“No,” she curtly replied.
“Well–I am,” Elabea snipped, her curiosity piqued. “Nothing happens in Hetherlinn, or all of Allsbruth for that matter.”
Areall spun around. Her eyes narrowed. “‘Nothing’ is good, Elabea. ‘Nothing’ means no more war. ‘Nothing’ is a blessing to life.”
“If this is life,” Elabea said while thumping her spoon, “then life stinks!”
Areall sighed and decided upon a different tactic. Pulling up a chair, she sat across from Elabea, hoping a calm discussion would end this battle of wills.
“Do you remember the stories of your youth?” Areall gently asked.
“Yes!” she bemoaned as her spoon beat a rhythmic cadence on her bowl.
“Then you remember that the Dark War ended the tyranny of the King of Claire. Since that day, the Ebonites and the Cauldron have guarded and guided us. The Cauldron’s drone is a gracious reminder of all we’ve been blessed with.”
Elabea stopped thumping her spoon and listened. She had become so accustomed to the drone’s perpetual nature that she no longer heard it. As she listened, she realized that it was always there, just like the air that she breathed, day and night, winter and spring. Its tone reminded her of the wind howling through the hollow of a dead tree, low in pitch, monotonous. Ominous.
“That’s why,” Areall continued, “we must try our best to obey the Oracles of the Cauldron.”
“And what about their night raids?” Elabea huffed. “What have we done to deserve those?”
“It’s for our own protection. They simply need to tally us to make sure no one has—”
“Listen to you!” Elabea interrupted. “Can’t you see that we’re prisoners in our own village?”
“Oh, Elabea,” her mother answered with a sigh. “I only wish you could see life through my eyes.”
“And I wish you could see through mine!”
“I suppose,” Areall added, “we’ve lost some liberties, but those are but inconveniences compared to the peace and prosperity we now have.”
“Peace and prosperity?” she huffed. “The Oracles decree we can only travel five arrow shots from our village. The Oracles determines what we can talk about. The Oracles forbid you to teach us how to read! The Oracles demand–”

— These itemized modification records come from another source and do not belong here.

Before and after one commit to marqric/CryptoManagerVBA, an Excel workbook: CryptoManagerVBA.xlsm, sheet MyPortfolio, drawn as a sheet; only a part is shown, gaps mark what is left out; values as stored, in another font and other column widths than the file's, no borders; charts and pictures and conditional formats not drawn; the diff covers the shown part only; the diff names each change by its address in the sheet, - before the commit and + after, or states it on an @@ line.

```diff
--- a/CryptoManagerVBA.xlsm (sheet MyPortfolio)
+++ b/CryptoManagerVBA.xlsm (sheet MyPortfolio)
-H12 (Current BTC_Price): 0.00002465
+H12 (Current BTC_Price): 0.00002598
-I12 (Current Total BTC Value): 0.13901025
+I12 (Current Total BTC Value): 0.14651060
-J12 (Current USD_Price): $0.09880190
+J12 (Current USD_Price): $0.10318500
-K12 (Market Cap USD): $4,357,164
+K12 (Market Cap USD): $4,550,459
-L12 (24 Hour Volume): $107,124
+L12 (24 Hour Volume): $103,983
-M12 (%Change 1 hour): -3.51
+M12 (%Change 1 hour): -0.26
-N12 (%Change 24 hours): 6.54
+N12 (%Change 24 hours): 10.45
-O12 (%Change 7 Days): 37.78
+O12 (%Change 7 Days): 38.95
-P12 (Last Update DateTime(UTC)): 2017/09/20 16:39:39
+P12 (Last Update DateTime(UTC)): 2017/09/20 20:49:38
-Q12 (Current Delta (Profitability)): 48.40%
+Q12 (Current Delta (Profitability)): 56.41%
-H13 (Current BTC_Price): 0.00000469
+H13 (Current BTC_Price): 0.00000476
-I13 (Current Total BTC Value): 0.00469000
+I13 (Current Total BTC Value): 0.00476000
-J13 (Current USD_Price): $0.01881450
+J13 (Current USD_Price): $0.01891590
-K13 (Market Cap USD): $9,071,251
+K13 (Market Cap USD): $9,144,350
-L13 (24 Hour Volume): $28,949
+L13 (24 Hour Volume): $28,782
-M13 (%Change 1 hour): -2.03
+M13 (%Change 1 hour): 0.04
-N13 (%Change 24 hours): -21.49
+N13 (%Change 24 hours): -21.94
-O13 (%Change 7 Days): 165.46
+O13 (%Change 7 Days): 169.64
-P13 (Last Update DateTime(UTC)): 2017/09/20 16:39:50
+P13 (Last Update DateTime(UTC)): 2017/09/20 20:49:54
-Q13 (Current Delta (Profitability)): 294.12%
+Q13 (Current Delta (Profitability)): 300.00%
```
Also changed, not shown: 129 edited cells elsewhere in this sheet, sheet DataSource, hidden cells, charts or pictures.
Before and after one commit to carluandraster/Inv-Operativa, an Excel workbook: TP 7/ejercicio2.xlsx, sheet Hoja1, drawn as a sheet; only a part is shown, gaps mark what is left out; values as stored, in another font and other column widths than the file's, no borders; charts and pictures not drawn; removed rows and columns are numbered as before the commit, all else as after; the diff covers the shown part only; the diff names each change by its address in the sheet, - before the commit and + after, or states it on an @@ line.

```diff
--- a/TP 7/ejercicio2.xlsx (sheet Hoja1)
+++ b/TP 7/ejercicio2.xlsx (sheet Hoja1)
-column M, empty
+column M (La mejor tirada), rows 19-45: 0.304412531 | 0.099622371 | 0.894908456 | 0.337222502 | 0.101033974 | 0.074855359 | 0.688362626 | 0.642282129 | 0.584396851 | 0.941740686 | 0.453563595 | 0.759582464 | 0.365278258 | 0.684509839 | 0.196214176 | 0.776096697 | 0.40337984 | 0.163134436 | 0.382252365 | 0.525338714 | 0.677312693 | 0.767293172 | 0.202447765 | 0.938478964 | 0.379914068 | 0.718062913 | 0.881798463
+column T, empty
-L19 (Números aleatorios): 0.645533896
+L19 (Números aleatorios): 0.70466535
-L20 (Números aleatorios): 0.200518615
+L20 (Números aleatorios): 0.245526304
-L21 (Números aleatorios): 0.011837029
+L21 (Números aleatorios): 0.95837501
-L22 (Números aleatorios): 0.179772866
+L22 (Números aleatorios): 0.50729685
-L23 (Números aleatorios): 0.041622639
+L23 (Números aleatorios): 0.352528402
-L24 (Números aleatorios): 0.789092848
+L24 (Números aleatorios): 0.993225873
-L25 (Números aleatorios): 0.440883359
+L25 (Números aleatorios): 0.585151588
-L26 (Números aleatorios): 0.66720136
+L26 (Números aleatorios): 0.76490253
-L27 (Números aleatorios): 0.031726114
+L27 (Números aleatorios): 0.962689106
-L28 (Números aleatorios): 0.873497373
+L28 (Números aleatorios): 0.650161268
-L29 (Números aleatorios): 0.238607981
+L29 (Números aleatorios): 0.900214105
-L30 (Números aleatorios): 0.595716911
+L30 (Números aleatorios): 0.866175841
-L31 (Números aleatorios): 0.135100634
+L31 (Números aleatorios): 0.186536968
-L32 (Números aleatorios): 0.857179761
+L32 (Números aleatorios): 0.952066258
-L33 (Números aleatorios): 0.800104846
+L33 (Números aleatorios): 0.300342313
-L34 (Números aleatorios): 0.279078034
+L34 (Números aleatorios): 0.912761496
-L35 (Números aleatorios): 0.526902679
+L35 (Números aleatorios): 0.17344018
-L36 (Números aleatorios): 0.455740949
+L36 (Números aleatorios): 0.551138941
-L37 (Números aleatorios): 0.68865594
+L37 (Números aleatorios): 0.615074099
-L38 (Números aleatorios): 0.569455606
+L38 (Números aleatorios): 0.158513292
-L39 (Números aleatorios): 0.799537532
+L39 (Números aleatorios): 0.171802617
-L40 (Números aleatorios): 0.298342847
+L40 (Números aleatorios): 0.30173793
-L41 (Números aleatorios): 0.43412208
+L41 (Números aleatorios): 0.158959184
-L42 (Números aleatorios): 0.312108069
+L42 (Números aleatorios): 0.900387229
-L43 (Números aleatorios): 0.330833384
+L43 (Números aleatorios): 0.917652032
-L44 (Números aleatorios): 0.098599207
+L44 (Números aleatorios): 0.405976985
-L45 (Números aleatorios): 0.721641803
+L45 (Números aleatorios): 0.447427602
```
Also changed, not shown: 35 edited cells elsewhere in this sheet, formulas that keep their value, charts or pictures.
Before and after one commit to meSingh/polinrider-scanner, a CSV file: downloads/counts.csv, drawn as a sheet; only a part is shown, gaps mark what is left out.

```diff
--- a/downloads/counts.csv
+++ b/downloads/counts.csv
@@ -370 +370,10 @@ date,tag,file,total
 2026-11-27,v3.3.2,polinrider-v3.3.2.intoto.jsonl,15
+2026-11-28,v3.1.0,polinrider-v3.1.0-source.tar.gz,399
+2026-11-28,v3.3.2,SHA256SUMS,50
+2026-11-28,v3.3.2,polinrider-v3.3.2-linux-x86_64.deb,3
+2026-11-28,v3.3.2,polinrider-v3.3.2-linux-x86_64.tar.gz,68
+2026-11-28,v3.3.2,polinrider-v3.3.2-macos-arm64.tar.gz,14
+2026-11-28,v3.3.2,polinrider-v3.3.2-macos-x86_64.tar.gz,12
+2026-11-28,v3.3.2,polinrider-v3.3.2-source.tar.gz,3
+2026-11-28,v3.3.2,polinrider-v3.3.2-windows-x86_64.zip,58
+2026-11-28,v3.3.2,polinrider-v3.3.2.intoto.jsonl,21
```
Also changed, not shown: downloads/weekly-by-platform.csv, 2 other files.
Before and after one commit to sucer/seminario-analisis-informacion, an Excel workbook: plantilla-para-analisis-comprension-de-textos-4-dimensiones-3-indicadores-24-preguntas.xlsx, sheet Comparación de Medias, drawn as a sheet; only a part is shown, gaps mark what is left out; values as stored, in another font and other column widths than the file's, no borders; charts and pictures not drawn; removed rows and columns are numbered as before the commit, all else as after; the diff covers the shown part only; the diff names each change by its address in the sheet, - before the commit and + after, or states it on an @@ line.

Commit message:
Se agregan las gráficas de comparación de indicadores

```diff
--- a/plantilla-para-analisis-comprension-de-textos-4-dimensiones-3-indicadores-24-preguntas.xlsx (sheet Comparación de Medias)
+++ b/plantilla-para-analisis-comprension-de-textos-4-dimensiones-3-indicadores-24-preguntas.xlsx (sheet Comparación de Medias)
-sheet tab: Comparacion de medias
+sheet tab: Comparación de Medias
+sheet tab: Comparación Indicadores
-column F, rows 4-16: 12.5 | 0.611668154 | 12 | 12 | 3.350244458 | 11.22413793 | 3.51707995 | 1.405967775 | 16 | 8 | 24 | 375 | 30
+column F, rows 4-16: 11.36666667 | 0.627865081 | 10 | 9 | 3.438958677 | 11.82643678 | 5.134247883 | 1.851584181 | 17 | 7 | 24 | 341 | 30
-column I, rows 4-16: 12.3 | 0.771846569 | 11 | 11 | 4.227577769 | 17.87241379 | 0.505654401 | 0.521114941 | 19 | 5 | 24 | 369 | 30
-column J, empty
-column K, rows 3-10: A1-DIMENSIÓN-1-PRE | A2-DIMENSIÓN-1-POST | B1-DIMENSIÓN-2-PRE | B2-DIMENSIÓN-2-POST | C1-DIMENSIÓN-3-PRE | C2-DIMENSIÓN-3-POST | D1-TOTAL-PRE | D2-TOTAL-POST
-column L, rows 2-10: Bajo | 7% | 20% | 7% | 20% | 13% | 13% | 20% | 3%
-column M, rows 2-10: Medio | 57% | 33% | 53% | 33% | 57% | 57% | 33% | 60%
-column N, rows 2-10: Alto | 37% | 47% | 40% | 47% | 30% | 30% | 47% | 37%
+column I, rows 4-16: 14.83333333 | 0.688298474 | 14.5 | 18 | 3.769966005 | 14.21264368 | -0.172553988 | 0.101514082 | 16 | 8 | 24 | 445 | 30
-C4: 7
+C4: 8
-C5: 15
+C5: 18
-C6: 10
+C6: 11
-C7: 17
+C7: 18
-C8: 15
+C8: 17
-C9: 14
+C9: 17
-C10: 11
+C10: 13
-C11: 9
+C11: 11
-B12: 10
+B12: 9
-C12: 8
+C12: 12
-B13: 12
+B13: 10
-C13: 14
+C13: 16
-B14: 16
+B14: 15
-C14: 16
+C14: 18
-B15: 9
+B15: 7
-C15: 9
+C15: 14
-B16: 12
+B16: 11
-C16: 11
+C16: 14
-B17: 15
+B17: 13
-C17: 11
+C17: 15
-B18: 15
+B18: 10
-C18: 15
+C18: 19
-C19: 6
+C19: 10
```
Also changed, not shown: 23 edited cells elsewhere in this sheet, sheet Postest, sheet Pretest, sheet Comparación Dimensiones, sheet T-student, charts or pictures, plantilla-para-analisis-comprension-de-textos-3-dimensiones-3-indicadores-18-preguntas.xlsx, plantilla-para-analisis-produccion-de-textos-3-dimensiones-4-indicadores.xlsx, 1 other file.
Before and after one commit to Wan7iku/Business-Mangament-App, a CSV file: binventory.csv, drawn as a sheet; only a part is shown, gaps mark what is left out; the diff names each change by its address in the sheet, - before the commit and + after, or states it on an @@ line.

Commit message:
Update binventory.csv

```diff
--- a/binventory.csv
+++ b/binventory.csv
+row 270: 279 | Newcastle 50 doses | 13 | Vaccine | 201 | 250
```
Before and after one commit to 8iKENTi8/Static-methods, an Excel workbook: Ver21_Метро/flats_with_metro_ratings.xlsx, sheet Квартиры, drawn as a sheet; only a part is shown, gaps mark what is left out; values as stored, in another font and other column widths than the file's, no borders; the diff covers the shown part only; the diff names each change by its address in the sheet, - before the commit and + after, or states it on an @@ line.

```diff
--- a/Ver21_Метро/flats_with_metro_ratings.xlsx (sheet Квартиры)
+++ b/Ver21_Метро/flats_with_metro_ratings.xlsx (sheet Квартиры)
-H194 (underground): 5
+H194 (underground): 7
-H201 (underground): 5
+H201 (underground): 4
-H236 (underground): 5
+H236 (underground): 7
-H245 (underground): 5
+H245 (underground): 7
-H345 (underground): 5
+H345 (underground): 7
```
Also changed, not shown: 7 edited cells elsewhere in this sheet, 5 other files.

“Enough,” Areall interrupted, her voice almost a whisper. “Such curiosity can lead to a rebellious heart.”